While governments increase efforts to slow the spread of the coronavirus, stimulus measures could be too late to prevent a global recession that will batter many of the world’s developing economies, with businesses suffering from both supply and demand shocks. As if to prove the point, most stock markets in the Gulf, including Saudi Arabia and Dubai, tumbled on Sunday even after rescue packages of almost $50 billion were announced at the weekend.
“Global markets are facing their gravest challenge since the Great Recession,” Andrew Sheets, Morgan Stanley’s London-based chief cross-asset strategist, said in a note on Sunday. “Low rates don’t solve a shortage of semiconductors if a factory needs to shut down. A tax cut won’t show up as spending if consumers don’t have confidence in the broader public health response.”
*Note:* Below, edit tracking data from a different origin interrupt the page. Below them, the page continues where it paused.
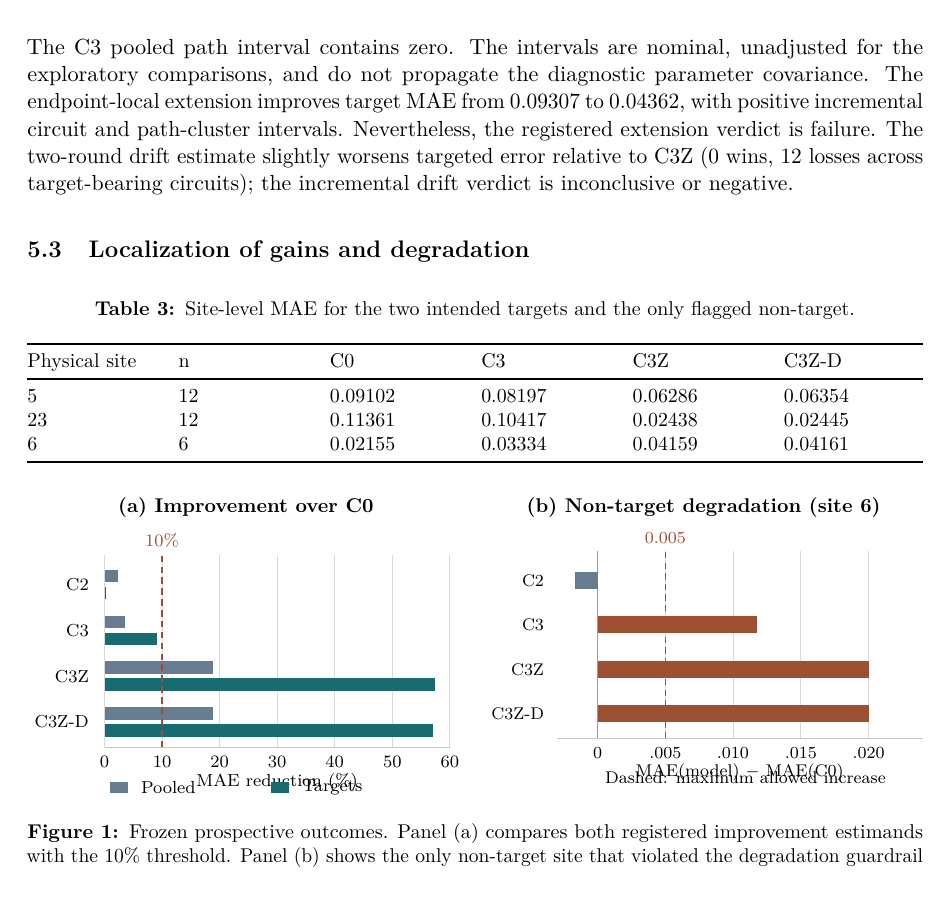
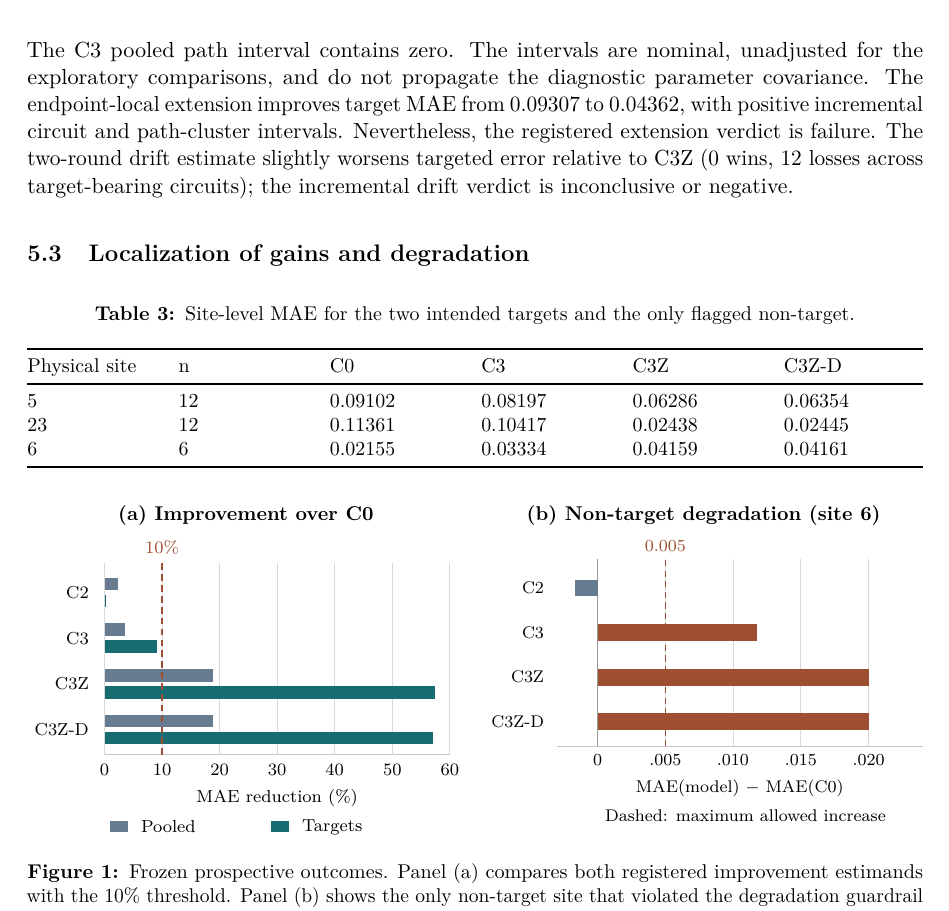
Before and after one commit to patrickdugan/tensor-lab, a LaTeX paper (papers/pgc-restricted-observation/paper.tex, which reads papers/pgc-restricted-observation/results_figure.tex): part of page 10 of 13, cut so that both start at the same text. Compiled offline with pdfLaTeX.

Commit message:
Separate prospective-results axis labels and legends after PDF visual inspection

```diff
--- a/papers/pgc-restricted-observation/results_figure.tex
+++ b/papers/pgc-restricted-observation/results_figure.tex
@@ -23,16 +23,16 @@
 \fill[target] (0,1.68) rectangle (9.0355,1.95);
 \node[anchor=east] at (-1.4,1) {C3Z};
 \fill[pooled] (0,1.05) rectangle (18.8431,1.32);
-\fill[target] (0,0.6799999999999999) rectangle (57.3676,0.95);
+\fill[target] (0,0.68) rectangle (57.3676,0.95);
 \node[anchor=east] at (-1.4,0) {C3Z-D};
 \fill[pooled] (0,0.05) rectangle (18.8245,0.32);
 \fill[target] (0,-0.32) rectangle (57.0015,-0.05);
 \draw[guard,densely dashed,thick] (10,-.55)--(10,3.65);
 \node[anchor=south,guard] at (10,3.65) {10\%};
-\fill[pooled] (1,-1.55) rectangle (4,-1.31);
-\node[anchor=west] at (5,-1.43) {Pooled};
-\fill[target] (29,-1.55) rectangle (32,-1.31);
-\node[anchor=west] at (33,-1.43) {Targets};
+\fill[pooled] (1,-2.24) rectangle (4,-2.00);
+\node[anchor=west] at (5,-2.12) {Pooled};
+\fill[target] (29,-2.24) rectangle (32,-2.00);
+\node[anchor=west] at (33,-2.12) {Targets};
 \end{tikzpicture}}
 \end{minipage}\hfill
 \begin{minipage}[t]{0.49\linewidth}
```
Also changed, not shown: papers/pgc-restricted-observation/results_figure.tex (6 more changed lines).
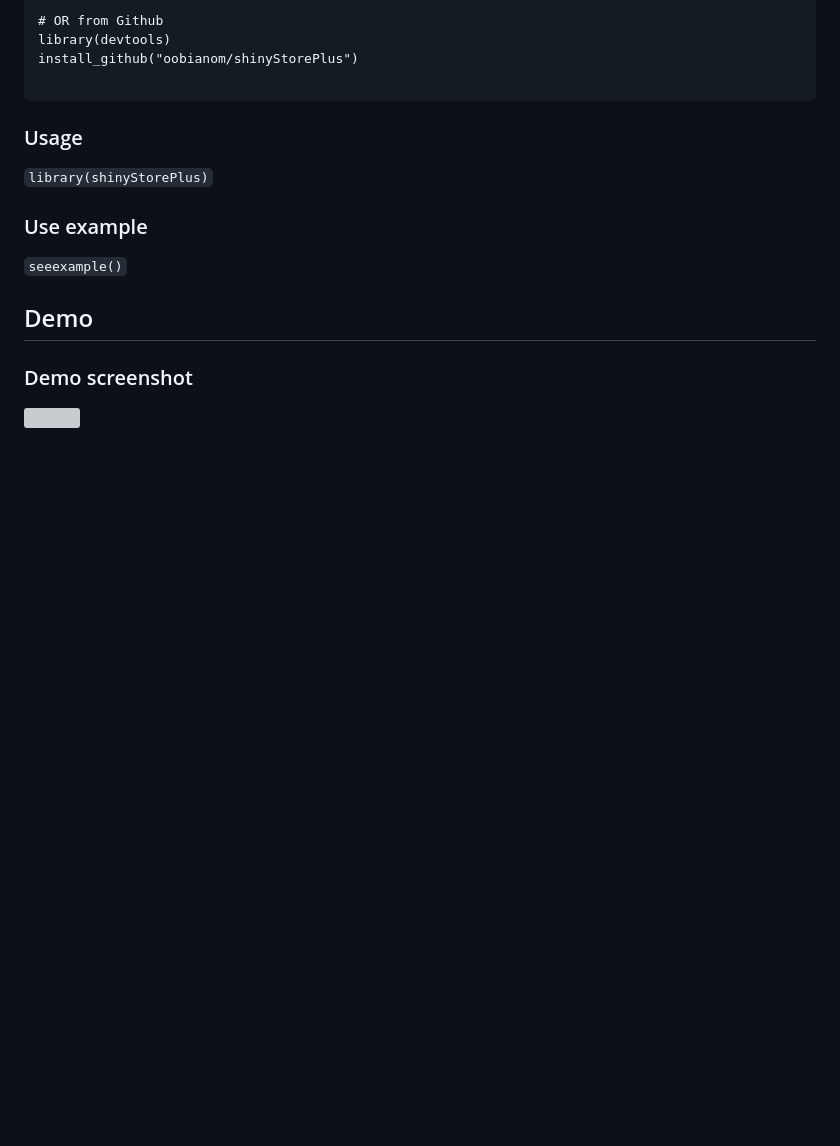
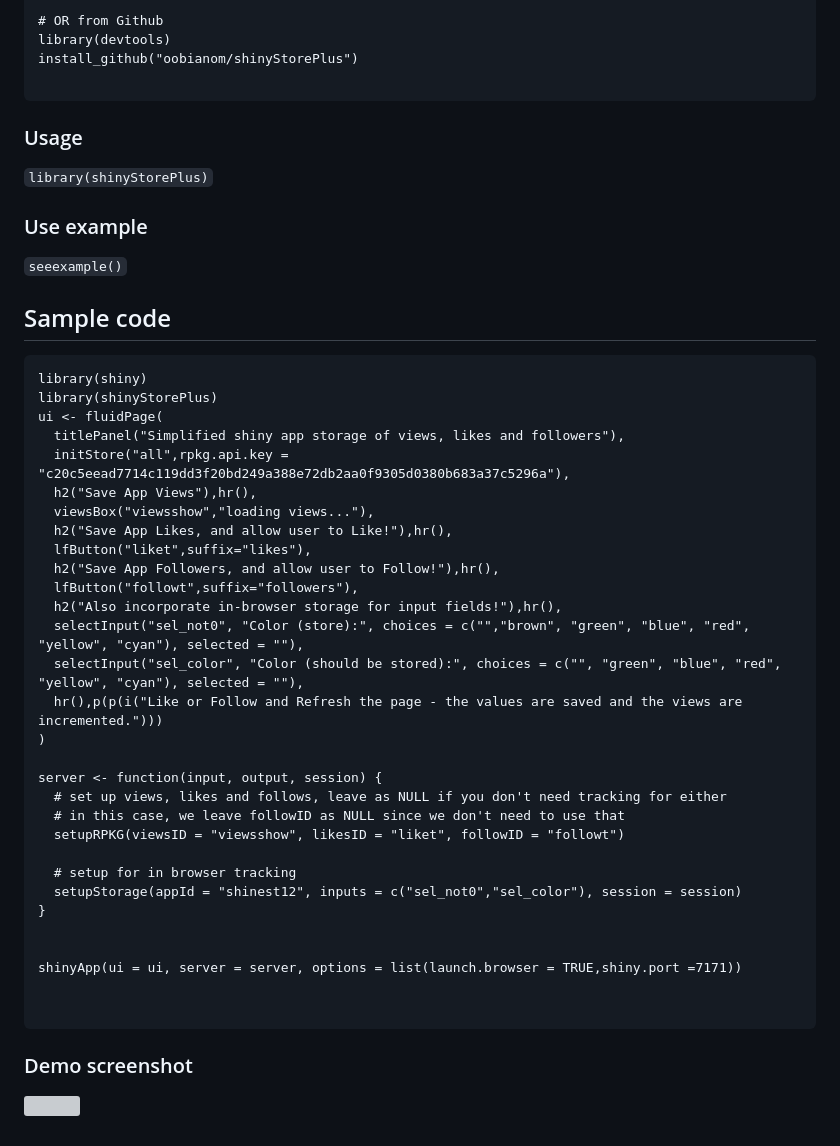
Before and after one commit to oobianom/shinyStorePlus, a Markdown page: README.md, the part around the change. GitHub-like rendering; blank space fills up the shorter version; grey boxes are pictures that could not be loaded.

````diff
--- a/README.md
+++ b/README.md
@@ -73,8 +73,40 @@ install_github("oobianom/shinyStorePlus")
 
 `seeexample()`
 
-## Demo
+## Sample code
 
+```
+library(shiny)
+library(shinyStorePlus)
+ui <- fluidPage(
+  titlePanel("Simplified shiny app storage of views, likes and followers"),
+  initStore("all",rpkg.api.key = "c20c5eead7714c119dd3f20bd249a388e72db2aa0f9305d0380b683a37c5296a"),
+  h2("Save App Views"),hr(),
+  viewsBox("viewsshow","loading views..."),
+  h2("Save App Likes, and allow user to Like!"),hr(),
+  lfButton("liket",suffix="likes"),
+  h2("Save App Followers, and allow user to Follow!"),hr(),
+  lfButton("followt",suffix="followers"),
+  h2("Also incorporate in-browser storage for input fields!"),hr(),
+  selectInput("sel_not0", "Color (store):", choices = c("","brown", "green", "blue", "red", "yellow", "cyan"), selected = ""),
+  selectInput("sel_color", "Color (should be stored):", choices = c("", "green", "blue", "red", "yellow", "cyan"), selected = ""),
+  hr(),p(p(i("Like or Follow and Refresh the page - the values are saved and the views are incremented.")))
+)
+
+server <- function(input, output, session) {
+  # set up views, likes and follows, leave as NULL if you don't need tracking for either
+  # in this case, we leave followID as NULL since we don't need to use that
+  setupRPKG(viewsID = "viewsshow", likesID = "liket", followID = "followt")
+
+  # setup for in browser tracking
+  setupStorage(appId = "shinest12", inputs = c("sel_not0","sel_color"), session = session)
+}
+
+
+shinyApp(ui = ui, server = server, options = list(launch.browser = TRUE,shiny.port =7171))
+
+
+```
 
 
 ### Demo screenshot
````
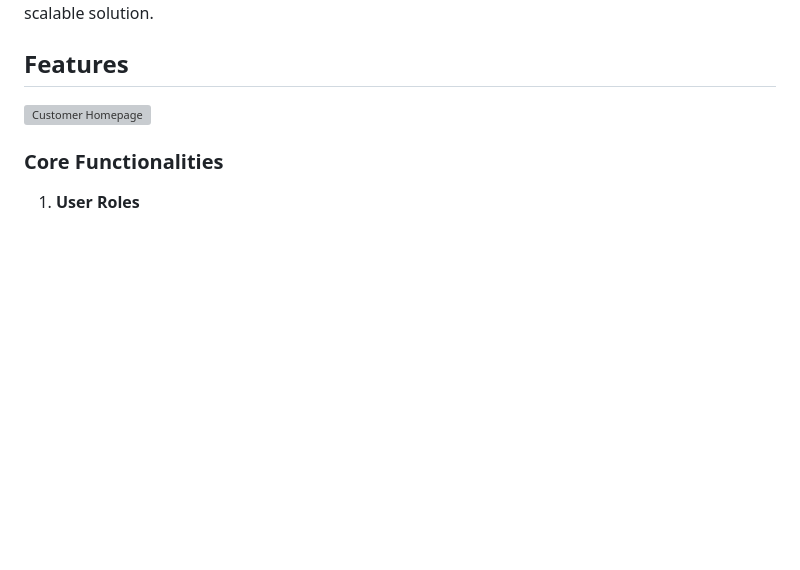
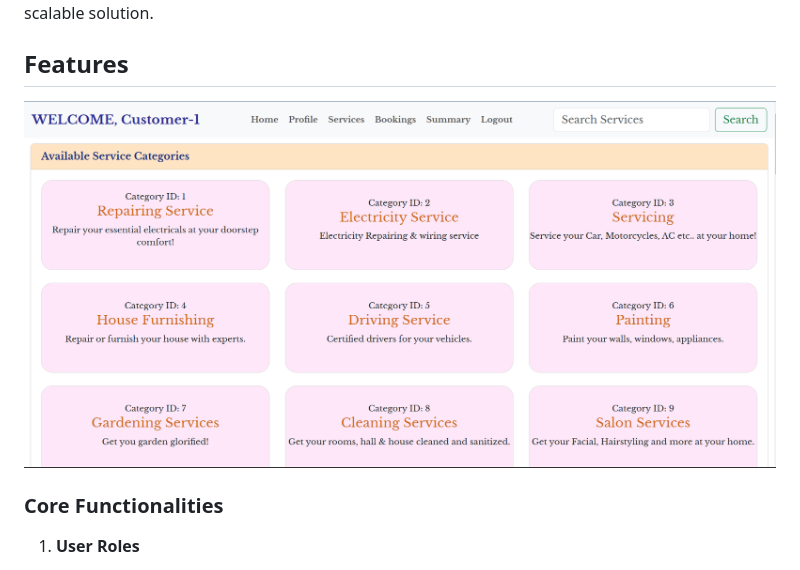
Before and after one commit to i-satyamsaurabh/Household-Application, a Markdown page: README.md, the part around the change. Rendered like a GitHub page; blank space fills up the shorter version; grey boxes are pictures that could not be loaded.

```diff
--- a/README.md
+++ b/README.md
@@ -7,7 +7,7 @@ The Household Services Application is a multi-user platform designed to streamli
 
 ## Features
 
-![Customer Homepage](customer_home.png)
+![Customer Homepage](static/customer_home.png)
 
 ### Core Functionalities
 1. **User Roles**
```
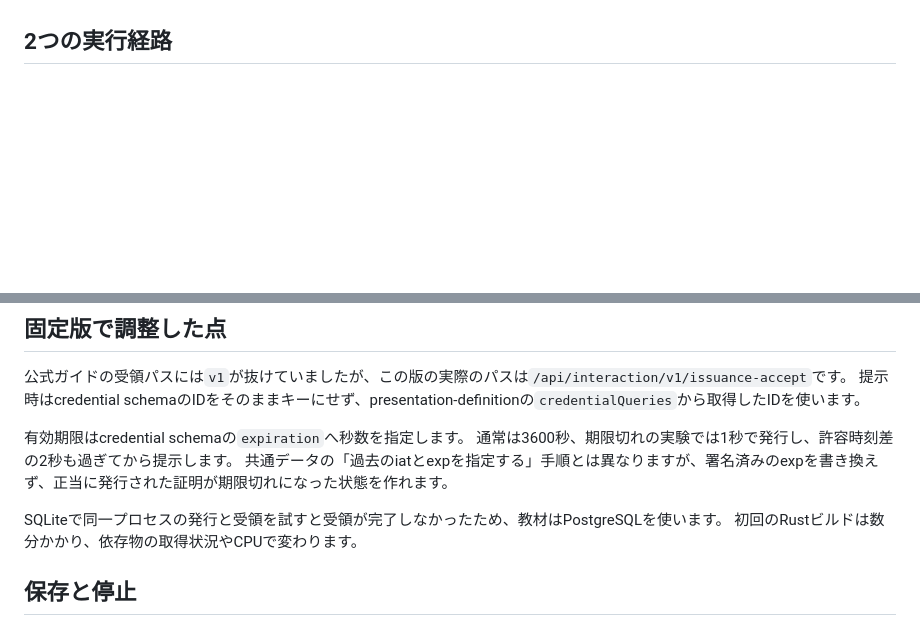
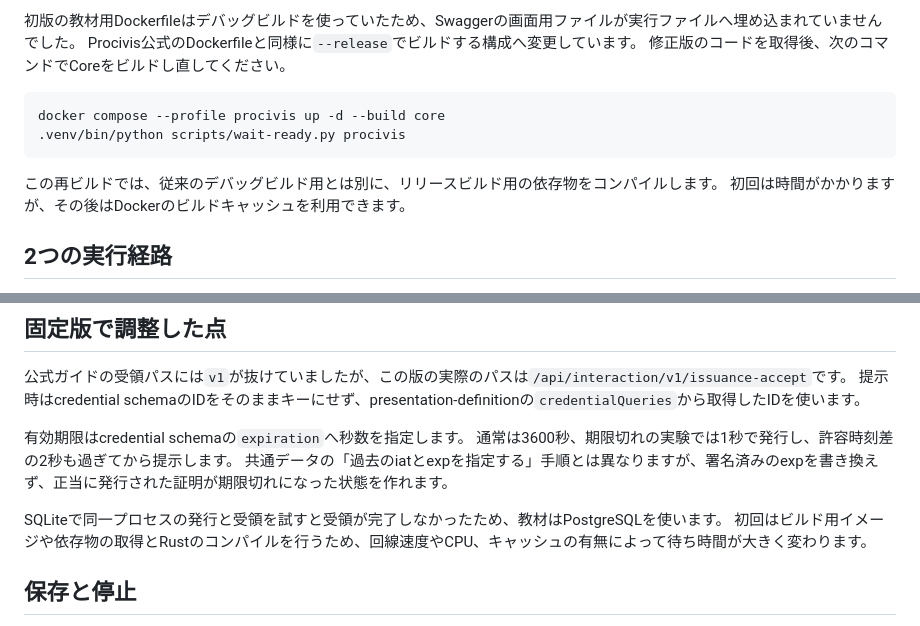
Before and after one commit to anyoneanderson/did-vc-examples, a Markdown page: procivis-one/README.md, 2 parts joined by grey strips. Rendered like a GitHub page; blank space fills up the shorter version.

````diff
--- a/procivis-one/README.md
+++ b/procivis-one/README.md
@@ -38,3 +67,15 @@ OSSの状態名がERRORでも、原因を調べて意図した拒否と確認で
+初版の教材用Dockerfileはデバッグビルドを使っていたため、Swaggerの画面用ファイルが実行ファイルへ埋め込まれていませんでした。
+Procivis公式のDockerfileと同様に`--release`でビルドする構成へ変更しています。
+修正版のコードを取得後、次のコマンドでCoreをビルドし直してください。
+
+```sh
+docker compose --profile procivis up -d --build core
+.venv/bin/python scripts/wait-ready.py procivis
+```
+
+この再ビルドでは、従来のデバッグビルド用とは別に、リリースビルド用の依存物をコンパイルします。
+初回は時間がかかりますが、その後はDockerのビルドキャッシュを利用できます。
+
 ## 2つの実行経路
 
 最初の通常の一往復では、Core自身の受領APIと提示APIを使って一往復します。
@@ -64,7 +105,7 @@ Core自身のウォレットが送る暗号化済み通信はこのクライア
 共通データの「過去のiatとexpを指定する」手順とは異なりますが、署名済みのexpを書き換えず、正当に発行された証明が期限切れになった状態を作れます。
 
 SQLiteで同一プロセスの発行と受領を試すと受領が完了しなかったため、教材はPostgreSQLを使います。
-初回のRustビルドは数分かかり、依存物の取得状況やCPUで変わります。
+初回はビルド用イメージや依存物の取得とRustのコンパイルを行うため、回線速度やCPU、キャッシュの有無によって待ち時間が大きく変わります。
 
 ## 保存と停止
 
````
Also changed, not shown: other parts of procivis-one/README.md (+29 -0 lines), docs/architecture.md (+4 -2 lines), docs/swagger-verification.md (added, +25 -0 lines), docs/images/procivis-swagger-health.png (added), docs/images/procivis-swagger.png (added), 3 other files.
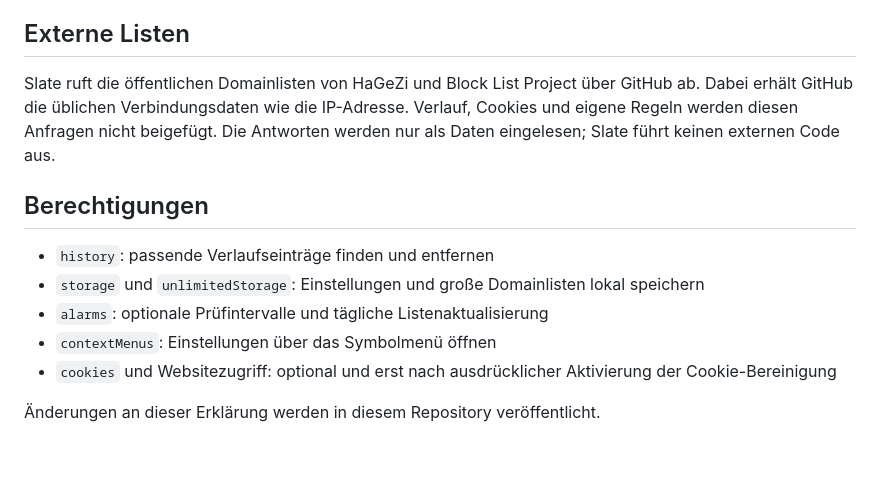
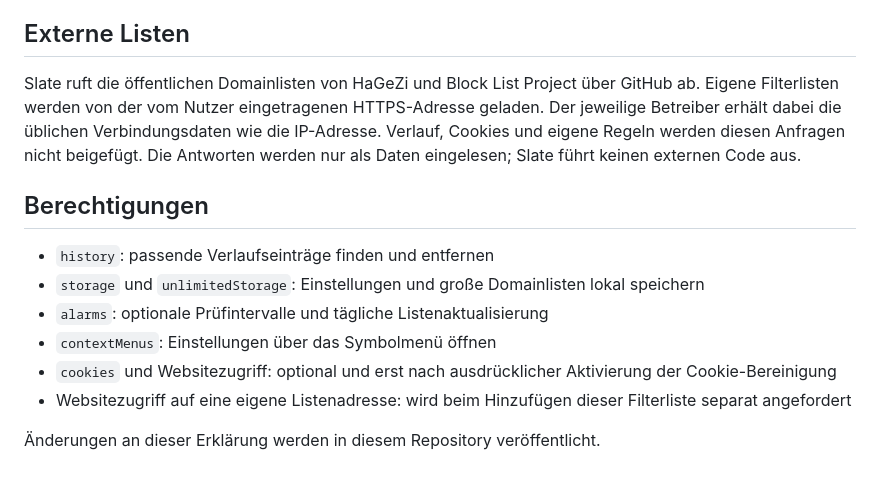
Before and after one commit to ari92p/slate, a Markdown page: PRIVACY.md, the part around the change. Drawn GitHub-style.

```diff
--- a/PRIVACY.md
+++ b/PRIVACY.md
@@ -10,7 +10,7 @@ Verlauf und Cookies werden ausschließlich im Browser verarbeitet. Slate übertr
 
 ## Externe Listen
 
-Slate ruft die öffentlichen Domainlisten von HaGeZi und Block List Project über GitHub ab. Dabei erhält GitHub die üblichen Verbindungsdaten wie die IP-Adresse. Verlauf, Cookies und eigene Regeln werden diesen Anfragen nicht beigefügt. Die Antworten werden nur als Daten eingelesen; Slate führt keinen externen Code aus.
+Slate ruft die öffentlichen Domainlisten von HaGeZi und Block List Project über GitHub ab. Eigene Filterlisten werden von der vom Nutzer eingetragenen HTTPS-Adresse geladen. Der jeweilige Betreiber erhält dabei die üblichen Verbindungsdaten wie die IP-Adresse. Verlauf, Cookies und eigene Regeln werden diesen Anfragen nicht beigefügt. Die Antworten werden nur als Daten eingelesen; Slate führt keinen externen Code aus.
 
 ## Berechtigungen
 
@@ -19,5 +19,6 @@ Slate ruft die öffentlichen Domainlisten von HaGeZi und Block List Project übe
 - `alarms`: optionale Prüfintervalle und tägliche Listenaktualisierung
 - `contextMenus`: Einstellungen über das Symbolmenü öffnen
 - `cookies` und Websitezugriff: optional und erst nach ausdrücklicher Aktivierung der Cookie-Bereinigung
+- Websitezugriff auf eine eigene Listenadresse: wird beim Hinzufügen dieser Filterliste separat angefordert
 
 Änderungen an dieser Erklärung werden in diesem Repository veröffentlicht.
```
Also changed, not shown: README.md (+3 -2 lines), assets/preview.png, 8 other files.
Emerging markets ended last week on a positive note, but it was small consolation. In the five days through Friday, MSCI Inc.’s index of developing-nation stocks crashed 12%, the most since the 2008 global financial crisis. The Mexican and Colombian pesos each depreciated more than 8% against the dollar to record lows, battered by Brent oil’s slide below $35 a barrel. Average sovereign dollar-bond spreads blew out by 122 basis points to levels not reached in more than a decade.
Asia Rates Bonanza
Indonesia, the Philippines and Taiwan are set to decide on interest rates. Those decisions will come just after the U.S. Federal Reserve’s policy meeting.Bangko Sentral ng Pilipinas and Bank Indonesia are expected to add to the global wave of easing, with Bloomberg Economics forecasting they will each deliver a 25 basis-point rate reductionThe collapse in oil prices will ease pressure on Indonesia’s current-account deficit and Philippine inflation, giving authorities room to lower ratesInvestors are betting that the Fed will reduce rates again, following its emergency cut earlier this month.